Duration: 1 hour
Location: In Elluminate. Log in at http://tr.im/futureofed. The Elluminate room will be open up to 30 minutes before the event if you want to come in early. To make sure that your computer is configured for Elluminate, please visit http://www.elluminate.com/support. Recordings of the session will be posted within a day of the event at the event page.
Event and Recording Page: http://www.learncentral.org/event/60484
"What if you could remember everything? Soon, if you choose, you will be able to conveniently and affordably record your whole life in minute detail. In Total Recall, Gordon Bell and Jim Gemmell draw on their experience from the MyLifeBits project at Microsoft Research to explain the benefits to come from an earth-shaking and inevitable increase in electronic memories."Join me for a live and interactive interview with Gordon Bell and Jim Gemmell, co-authors of Total Recall: How the E-Memory Revolution Will Change Everything.
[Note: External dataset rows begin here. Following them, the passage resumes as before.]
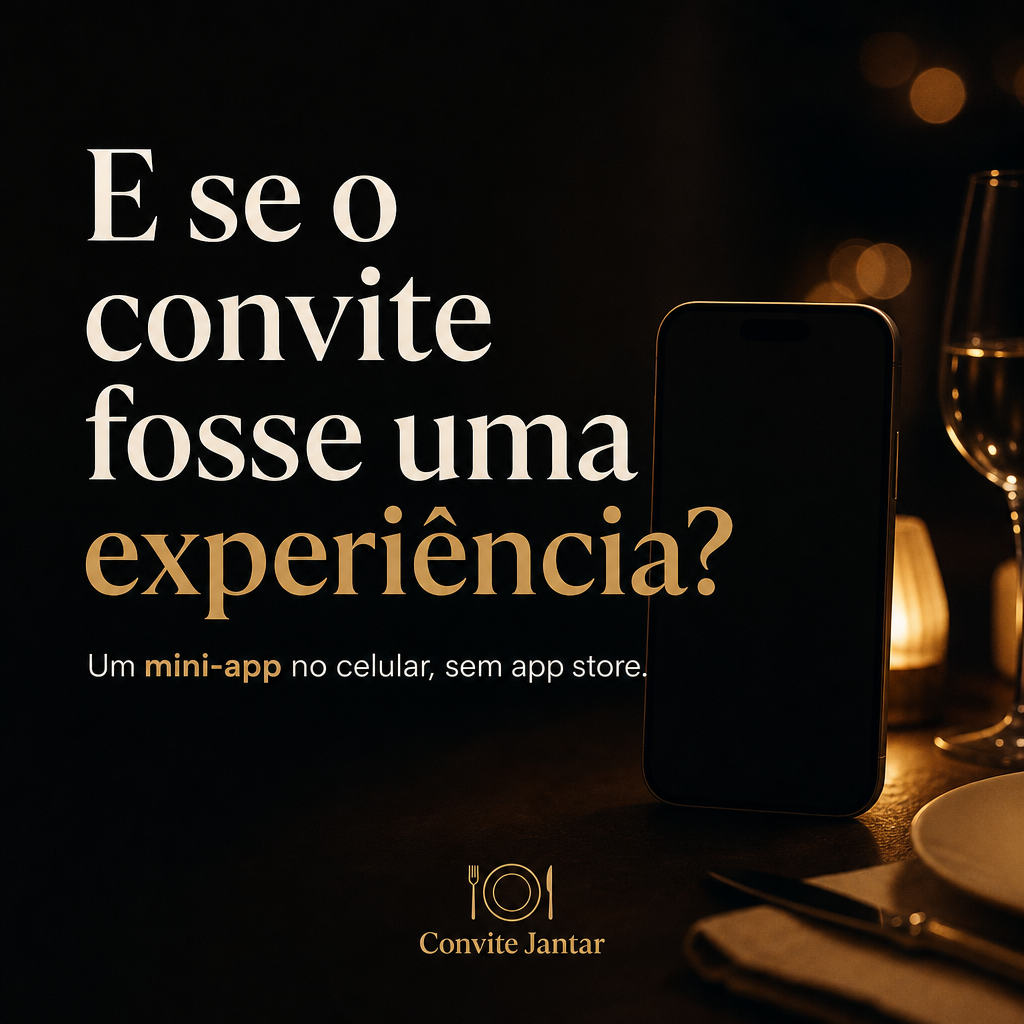
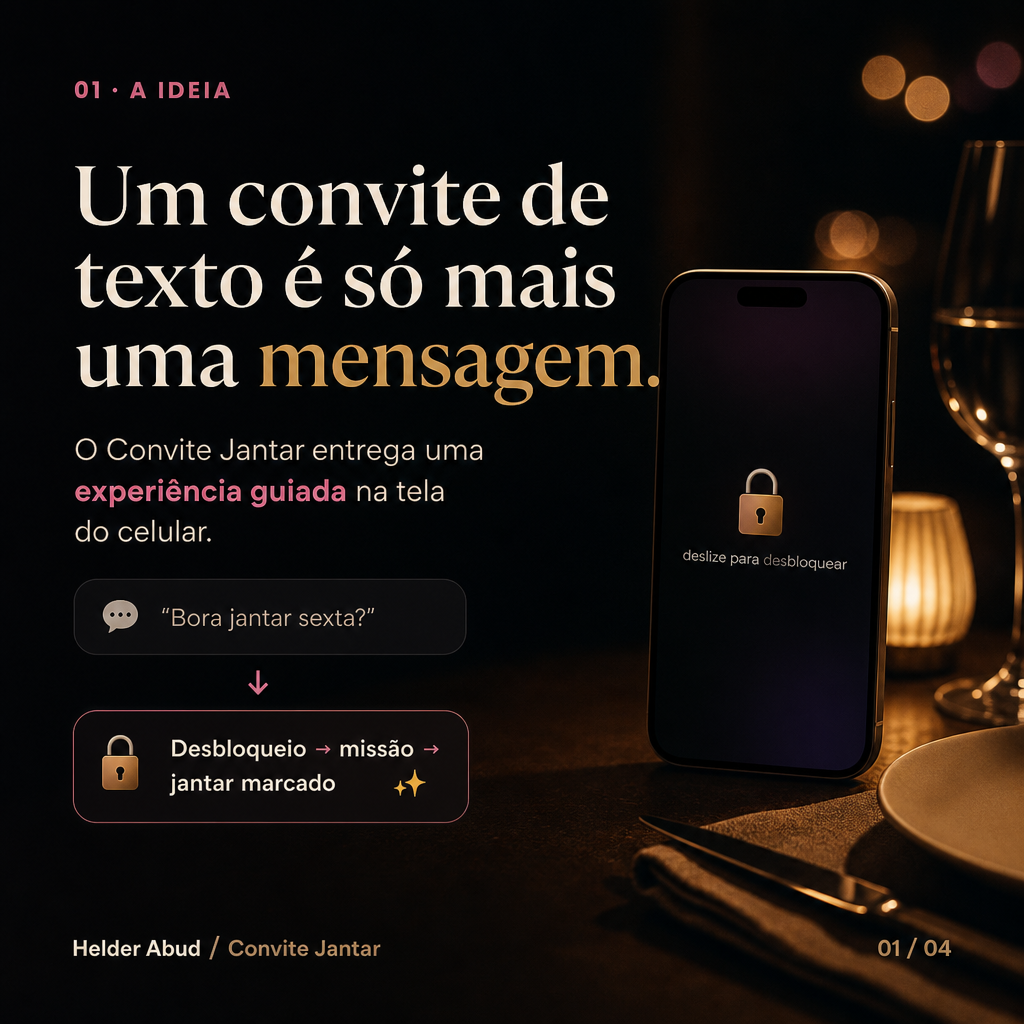
docs(linkedin): capa no README e slides com mais contexto
Adiciona hero no README com links do demo/editor e atualiza o kit visual do carrossel LinkedIn.

diff --git a/README.md b/README.md
@@ -2,11 +2,14 @@
 
 Convite interativo estilo iPhone — mini app HTML. Use o exemplo Helder → Alexia **ou** crie o seu e compartilhe um link.
 
-**Link:** https://helderabud.github.io/Jantar/
+![Convite Jantar — capa](docs/linkedin/linkedin-capa-convite-jantar.png)
 
-**Crie o seu:** https://helderabud.github.io/Jantar/?modo=editor
+## Links
 
-(Alternativa com hash: https://helderabud.github.io/Jantar/#editor — no próprio convite use o botão **Criar o seu convite**.)
+- https://helderabud.github.io/Jantar/
+- https://helderabud.github.io/Jantar/?modo=editor
+
+Kit LinkedIn: [`docs/linkedin/`](docs/linkedin/).
 
 ## O que é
This is a fascinating look into a future that is coming very quickly.
Total Recall is the book written by Jim Gemmell, the project leader, and Gordon about the MyLifeBits induced vision of the inevitability of Total Recall. In 2010, Gordon’s personal store or e-memory is over a quarter of a Terabyte, and the data is accumulating at about 1 Gigabyte per month.
Gordon has been a principal researcher at Microsoft Research since 1995. He is the former vice president of research and development at Digital Equipment Corporation (1960-1983); professor of computer science and electrical engineering at Carnegie-Mellon University (1966-72); founding assistant director of the National Science Foundation's Computing and Information Sciences and Engineering (CISE) Directorate (1986-1988); panel chair of the National Research and Education Network (NREN) for creating the Internet (1987-1988); advisor/investor to 100+ High Tech start-up companies (1983- ); and a founding trustee of the Computer History Museum in Mountain View, California. He has written several books about computer architecture and High Tech Ventures (1991) with John McNamara describing the Bell Mason Diagnostic. He is a member of the Bell Mason Group that consults on starting corporate ventures.
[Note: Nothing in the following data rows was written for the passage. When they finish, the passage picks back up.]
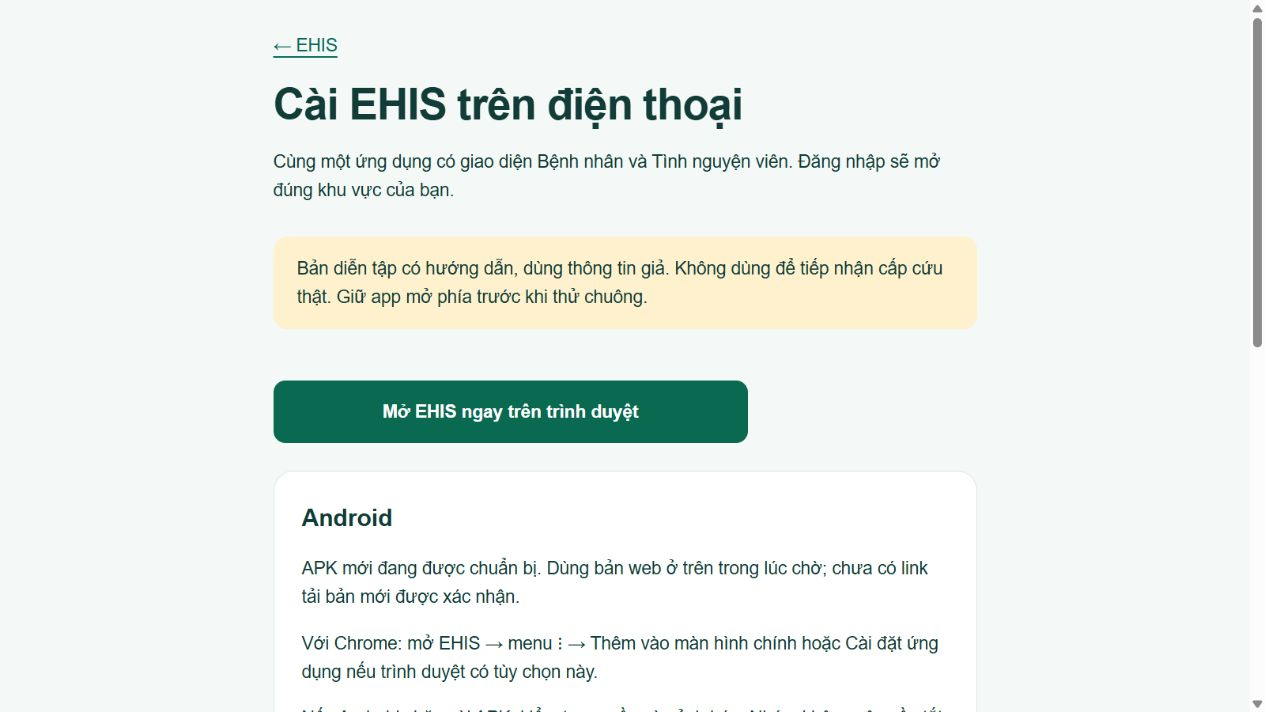
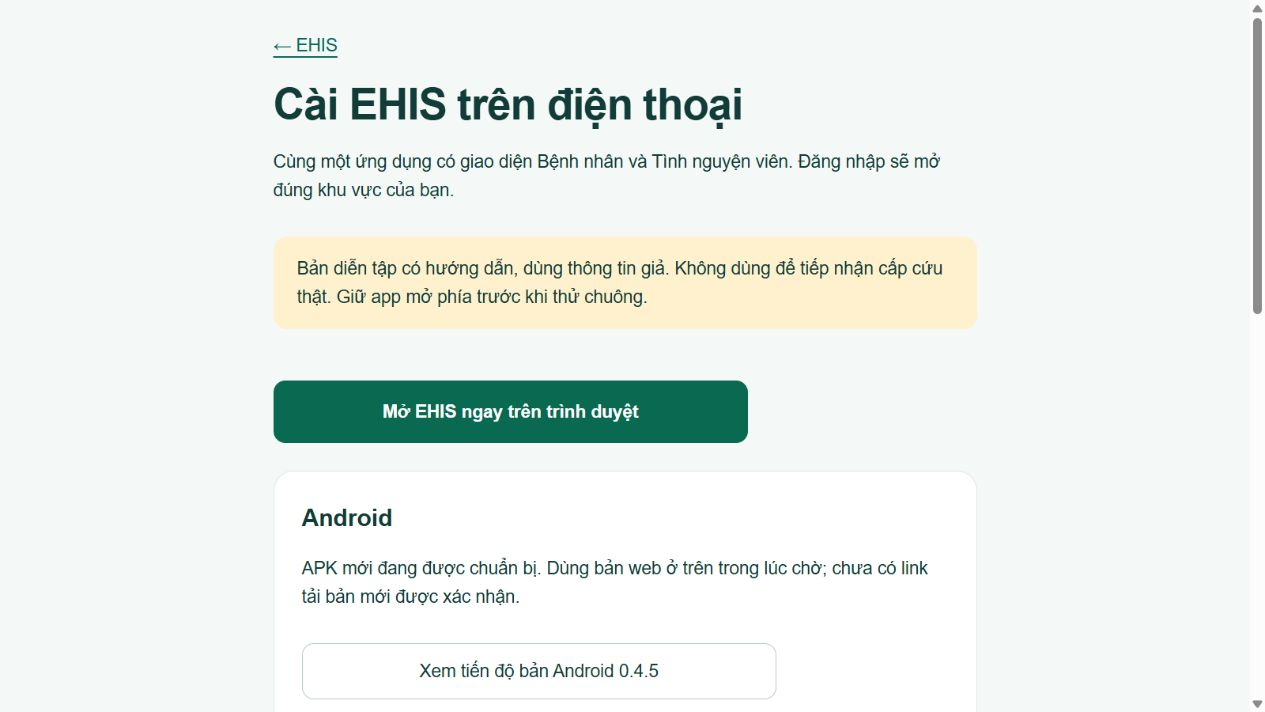
docs: confirm web handoff and pending EAS APK queue

diff --git a/docs/LAB_NOTES.md b/docs/LAB_NOTES.md
@@ -156,3 +156,5 @@ Ghi **mọi phiên có thay đổi** và kết quả quan sát: code, UI, cấu 
 - Đã đạt 27 unit/logic, 5 bộ integration. Lần dùng lại Emulator không sẵn sàng sau 90 giây; khởi động mới qua test:integration rồi 5 bộ PASS và dịch vụ tự dừng. Android/iOS JS export PASS, có WAV trong gói; introspection iOS/Android không xin microphone/audio background, có quyền vị trí/rung Android. Chưa phải IPA hoặc kiểm thử thiết bị.
 - Source app `7728b32`, CI 39982552257 SUCCESS. Hai website đã deploy bằng Hosting, 32 tệp HTML/JS/CSS cloud/local khớp; browser kiểm tra /install và QR thiếu mã vẫn có nút liên hệ (không bấm gọi 115). Lưu ảnh public chỉ giao diện không có dữ liệu bệnh nhân.
 - EAS đã nhận APK build `a989bd07-e2a7-49f5-a6ad-197bd6997fa7`, code 3, source sạch nêu trên; đang IN_QUEUE. Thêm link tiến độ thật trên /install để nhóm có thể xem Succeeded/Install khi EAS xử lý xong. Chưa gắn APK giả hoặc APK cũ dưới nhãn bản mới. Công cụ kiểm tra artifact xác minh source/version, manifest/quyền, bundle cloud, WAV và hash trước bàn giao.
+- Bàn giao web/link tiến độ source `7977971`, CI 39984732046 SUCCESS. Lần deploy link tiến độ đầu bị fetch failed; kiểm tra riêng backend HTTP 200/status ok/đúng project rồi thử lại deploy thành công. Đối chiếu lại 32 tệp PASS, browser xác nhận link EAS đúng build và lưu ảnh trang cài mới. 183 link nội bộ trong 23 tài liệu được kiểm tra không lỗi.
+- Trạng thái EAS lần bàn giao vẫn IN_QUEUE sau các lần kiểm tra giãn cách; chưa có APK FINISHED để chạy verify-trial-apk hoặc cài thiết bị. Link /install và trang EAS đã cung cấp, không coi queue là lỗi code hoặc tự nâng gói trả phí. Cần theo dõi build → artifact → nghiệm thu máy thật; chưa submit cửa hàng/IPA, chưa mở vận hành cấp cứu thật.

diff --git a/docs/PHONE_INSTALL_AND_LAUNCH.md b/docs/PHONE_INSTALL_AND_LAUNCH.md
@@ -49,6 +49,8 @@ Source app `7728b327957b91c01bc0f17248190363bfd94711`. Check: 27 bài unit/logic
 
 APK build [a989bd07](https://expo.dev/accounts/ehiss-team/projects/ehis-next/builds/a989bd07-e2a7-49f5-a6ad-197bd6997fa7) đã được EAS nhận, trạng thái quan sát gần nhất IN_QUEUE. Trang /install có link tiến độ; link APK trực tiếp chỉ điền khi kiểm tra FINISHED và artifact. Chưa xác nhận cài thiết bị. Không phát OTA, không submit store, không đổi backend/Rules/billing.
 
+Web/link tiến độ source `79779715be90307ea0a49c2fd6f06778a1a8573c` đã deploy, [CI 39984732046](https://github.com/Hoangcamng03/EHIS-Next/actions/runs/39984732046) SUCCESS và 32 đối chiếu artifact đạt lần cuối. Một lần deploy lỗi kết nối đã được kiểm tra lại health 200 rồi deploy thành công. Đường dẫn EAS được kiểm tra trên browser; trạng thái queue không phải xác nhận đã có tệp APK. Công cụ verify-trial-apk đã chuẩn bị/kiểm tra cú pháp nhưng chưa chạy với artifact mới vì build chưa hoàn tất.
+
 Ảnh kiểm tra: [trang cài](assets/trial-045/install.jpg), [QR lỗi vẫn có trợ giúp](assets/trial-045/invalid-qr-help.jpg).
 
 Audit mobile báo 9 high từ node-forge/grpc và chuỗi phụ thuộc. `npm update node-forge @grpc/grpc-js` không có bản vá tương thích được áp dụng; không hạ Expo/Firebase về major cũ theo gợi ý audit. Giữ là blocker bảo mật cho phát hành chính thức; đánh giá khả năng ảnh hưởng runtime/tooling với maintainer trước khi đóng.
Gordon created ACM’s Gordon Bell Prize in 1987 to acknowledge and reward progress in parallel processing. He is a fellow of the ACM, American Academy of Arts & Sciences, IEEE, NAE, NAS, and 1991 National Medal of Technology medalist.
For a complete biography and publication list, please see Gordon's webpage and MyLifeBits.com.